TASK DIRECTIONS: Tally the lines below that contain the word "diagram". Only the total should be given.

┌─ EXERCISE INPUT

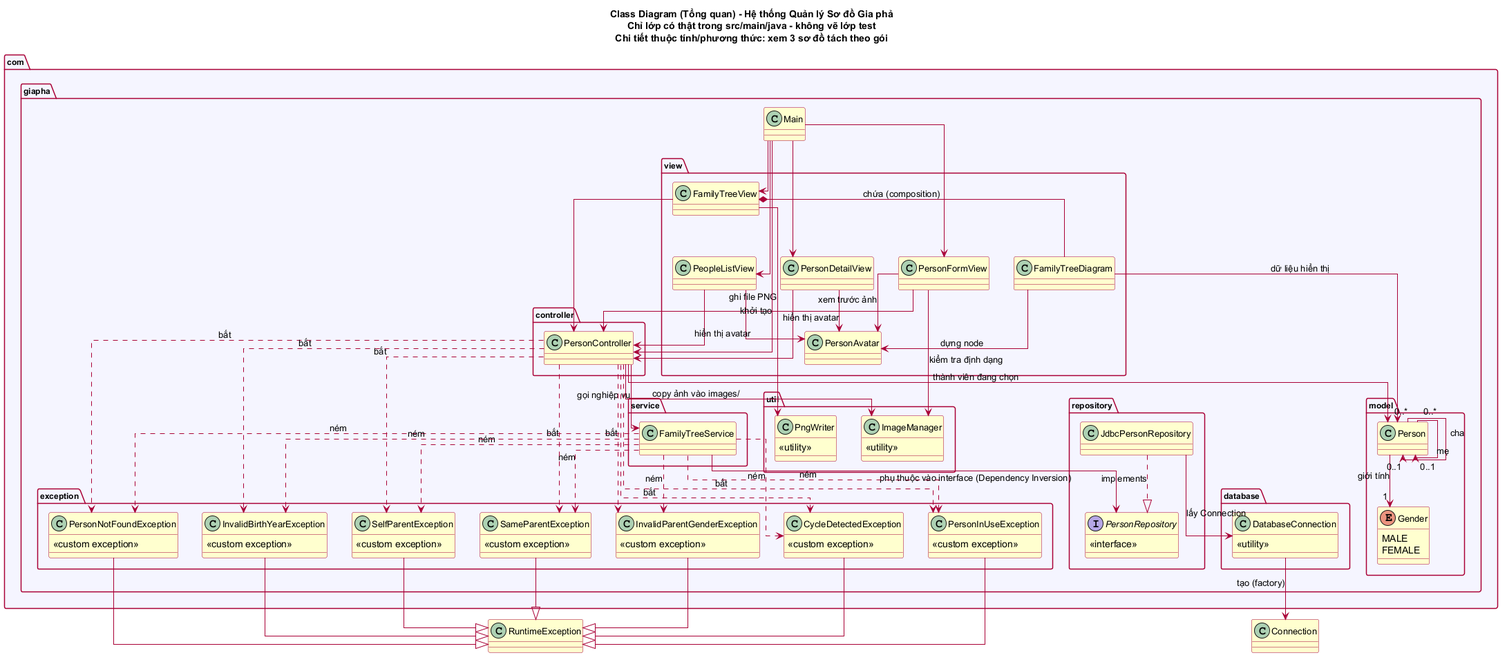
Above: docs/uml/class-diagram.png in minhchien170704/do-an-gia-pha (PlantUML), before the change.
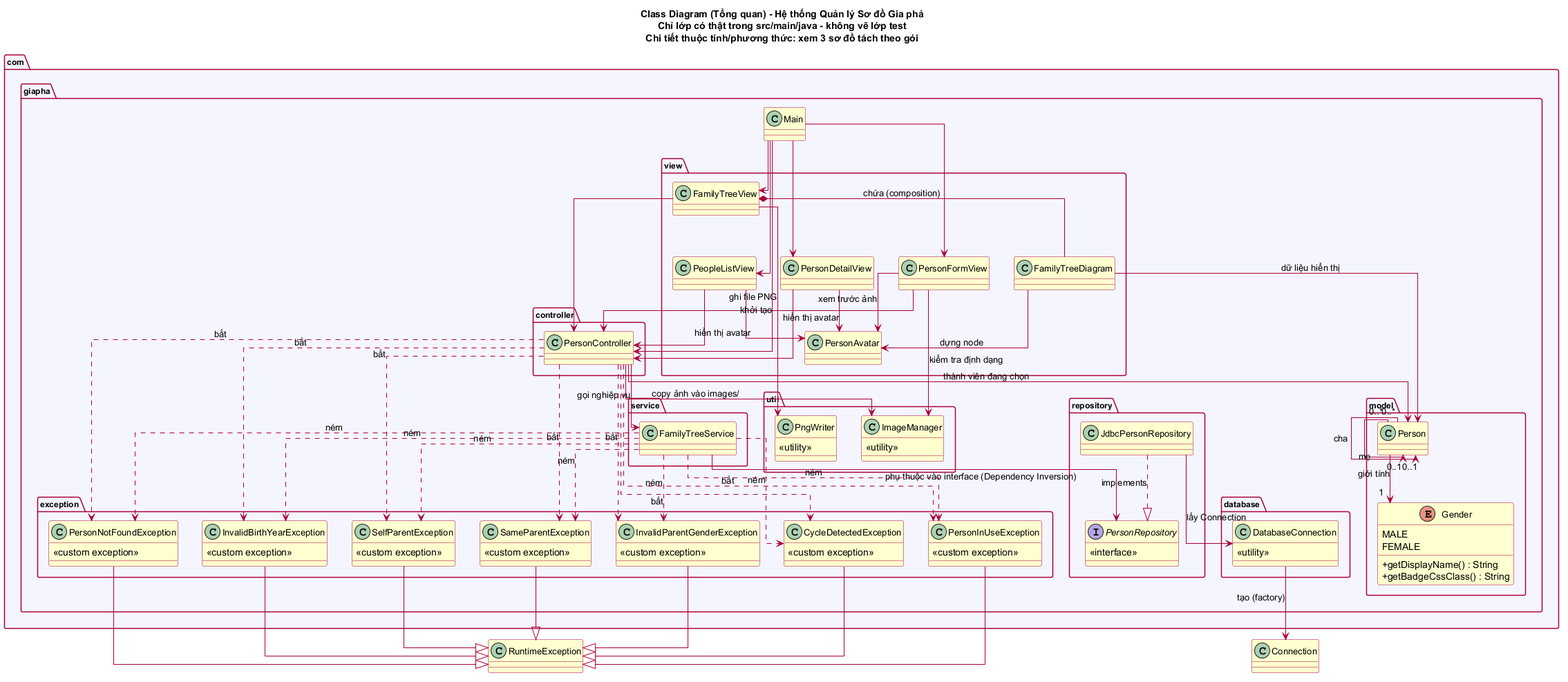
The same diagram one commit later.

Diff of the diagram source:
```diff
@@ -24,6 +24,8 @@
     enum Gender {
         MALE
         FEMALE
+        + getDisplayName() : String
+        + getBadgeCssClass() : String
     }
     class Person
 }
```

└─

SOLUTION TO THE EXERCISE: 3